I don’t know about you, but I used to live in a country where every thinking person–liberal and conservative–could agree that Nazis and the Klan were bad. Realizing I don’t anymore has been a shock to the system.
And then I got a ray of light.
No, I don’t think the eclipse was some sort of astrological “good portent”, but the way it changed mood and focus was a delight. People of all sorts were excited. Joyful. Curious. Delighted to share their glasses and pinhole cameras, gathering in parks and fields and parking lots to point and smile. The constant CNN feed in my office turned away from the national shitshow to focus on this simple, if rare, natural marvel.
It’s over now. While I enjoyed it, I can’t stare at the sky forever–with everything going on in this country I can’t afford to. But the excitement generated by the eclipse, the wonder, the interest in science and astronomy, however briefly, by those who don’t usually consider such things (like me–I’m hardly a star-gazer) was a reminder that the world will keep spinning long after we’re gone.
Two Massive ‘Sea Serpent’ Oarfish Wash Up on Beaches: if you’re squeamish about the sight of filleted raw fish don’t look, but… take a look at these things! Huge and silver and serpent-like, I find it entirely believable that oarfish are mistaken for sea serpents from time to time.
How America Lost Its Mind: from The Atlantic, no less. Much to unpack here: did unfettered intellectual freedom lead to the current climate of subjective feelings trumping measurable fact? And is this relativism run amok a peculiarly American thing?
Forty years ago this month, the first of the two Voyager spacecraft launched. And one of my first memories is a book of the first images sent back.

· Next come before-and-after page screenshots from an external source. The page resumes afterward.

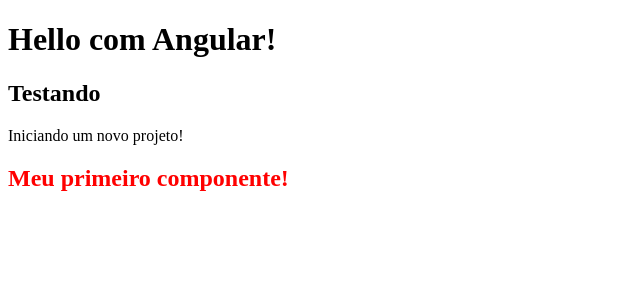
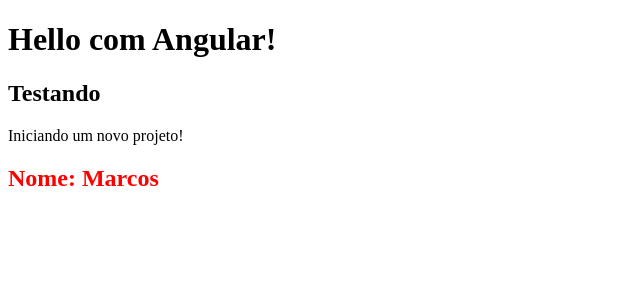
Before and after one commit to MarcosAdaSilva/curso, an Angular app: page / in a window 1280 px wide. Shown: the top 300 px of the page, without its empty margins (0-640 px from the left). Built offline with nearby package versions, Linux system fonts and the light colour scheme.

Commit message:
Fixando conhecimento

```diff
--- a/src/app/components/first-component/first-component.component.html
+++ b/src/app/components/first-component/first-component.component.html
@@ -1 +1 @@
-<h2>Meu primeiro componente!</h2>
+<h2>Nome: {{ name }}</h2>
--- a/src/app/components/first-component/first-component.component.ts
+++ b/src/app/components/first-component/first-component.component.ts
@@ -3,13 +3,12 @@
 @Component({
   selector: 'app-first-component',
   templateUrl: './first-component.component.html',
-  styleUrls: ['./first-component.component.css']
+  styleUrls: ['./first-component.component.css'],
 })
 export class FirstComponentComponent implements OnInit {
+  name: string = 'Marcos';
 
-  constructor() { }
+  constructor() {}
 
-  ngOnInit(): void {
-  }
-
+  ngOnInit(): void {}
 }
```
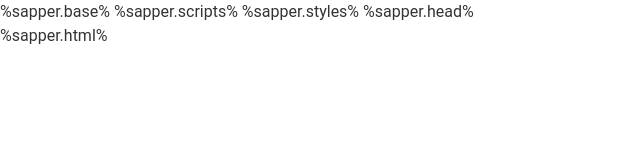
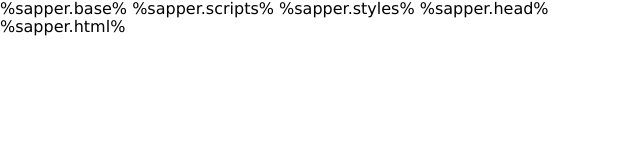
Before and after one commit to saikatdas0790/how-to-graphql, a website: page src/template.html in a window 1280 px wide. Shown: the whole page, without its empty margins (0-640 px from the left). Drawn offline with nearby package versions, Linux system fonts and the light colour scheme; files that its build step writes are made by us from their sources.

Commit message:
chore: setup initial styles

```diff
--- a/package.json
+++ b/package.json
@@ -1,5 +1,5 @@
 {
-  "name": "TODO",
+  "name": "how-to-graphql",
   "description": "TODO",
   "version": "0.0.1",
   "scripts": {
--- a/src/template.html
+++ b/src/template.html
@@ -1,15 +1,18 @@
-<!doctype html>
+<!DOCTYPE html>
 <html lang="en">
   <head>
-	<meta charset="utf-8">
-	<meta name="viewport" content="width=device-width,initial-scale=1.0">
-	<meta name="theme-color" content="#333333">
+    <meta charset="utf-8" />
+    <meta name="viewport" content="width=device-width,initial-scale=1.0" />
+    <meta name="theme-color" content="#333333" />
 
     %sapper.base%
-
-	<link rel="stylesheet" href="global.css">
-	<link rel="manifest" href="manifest.json" crossorigin="use-credentials">
-	<link rel="icon" type="image/png" href="favicon.png">
+    <link
+      rel="stylesheet"
+      href="https://unpkg.com/tachyons@4.12.0/css/tachyons.min.css"
+    />
+    <link rel="stylesheet" href="global.css" />
+    <link rel="manifest" href="manifest.json" crossorigin="use-credentials" />
+    <link rel="icon" type="image/png" href="favicon.png" />
 
     <!-- Sapper creates a <script> tag containing `src/client.js`
 	     and anything else it needs to hydrate the app and
--- a/static/global.css
+++ b/static/global.css
@@ -1,36 +1,43 @@
 body {
-	margin: 0;
-	font-family: Roboto, -apple-system, BlinkMacSystemFont, Segoe UI, Oxygen, Ubuntu, Cantarell, Fira Sans, Droid Sans, Helvetica Neue, sans-serif;
-	font-size: 14px;
-	line-height: 1.5;
-	color: #333;
+  margin: 0;
+  padding: 0;
+  font-family: Verdana, Geneva, Tahoma, sans-serif;
 }
 
-h1, h2, h3, h4, h5, h6 {
-	margin: 0 0 0.5em 0;
-	font-weight: 400;
-	line-height: 1.2;
+input {
+  max-width: 500px;
 }
 
-h1 {
-	font-size: 2em;
+.gray {
+  color: #82828282;
 }
 
-a {
-	color: inherit;
+.orange {
+  background-color: #ff6600;
 }
 
-code {
-	font-family: menlo, inconsolata, monospace;
-	font-size: calc(1em - 2px);
-	color: #555;
-	background-color: #f0f0f0;
-	padding: 0.2em 0.4em;
-	border-radius: 2px;
+.background-gray {
+  background-color: rgb(246, 246, 239);
 }
 
-@media (min-width: 400px) {
-	body {
-		font-size: 16px;
-	}
+.f11 {
+  font-size: 11px;
 }
+
+.w85 {
+  width: 85%;
+}
+
+.button {
+  font-family: monospace;
+  font-size: 10pt;
+  color: black;
+  background-color: buttonface;
+  text-align: center;
+  padding: 2px 6px 3px;
+  border-width: 2px;
+  border-style: outset;
+  border-color: buttonface;
+  cursor: pointer;
+  max-width: 250px;
+}
```
Also changed, not shown: 1 other file. Lines whose indentation alone changed are shown as unchanged.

I was about five, but it wasn’t a kid’s book. No, it was my dad’s beautiful coffee table book high-resolution color photos. I’d look at Rainbow-hued Saturn and Jupiter and its moons, the tiny black and white image of Death Star-inspiration Mimas, and Io’s volcanoes for hours on end. For the life of me I can’t remember the name of the book, but I do remember those photos. Over the years I developed an appreciation for the sheer technological achievement of Voyager 1 and 2. I still marvel that I live in a time when such things are possible.
And then there was the Golden Record, which became even more interesting as I became a record-collecting teenager. Though I didn’t like half the music (hell, I doubt I knew the tracklist), it still struck me as The Ultimate Artifact: the first sounds any alien will hear of earth, assuming there are any to hear.
Imagine my thrill to discover the Voyager Golden Record project (full disclosure: I participated in the Kickstarter). Now on the 40th anniversary there’s this beautiful boxed set of the remastered disc (vinyl or CD) with a new book of even more gorgeous photos.
I know what’s on my Christmas list – for myself and as gifts for others.
The Racism Behind Alien Mummy Hoaxes: the whole “ancient aliens” thing doesn’t sit well for me and this article explains why better than I ever could. Insisting that aliens must have made [insert marvel of the world here] grossly discounts the tenacity and ingenuity of ancient and/or indigenous peoples. The possibility that hoaxers alter real mummies also runs into issues of desecration of indigenous burials and corruption of archaeological finds.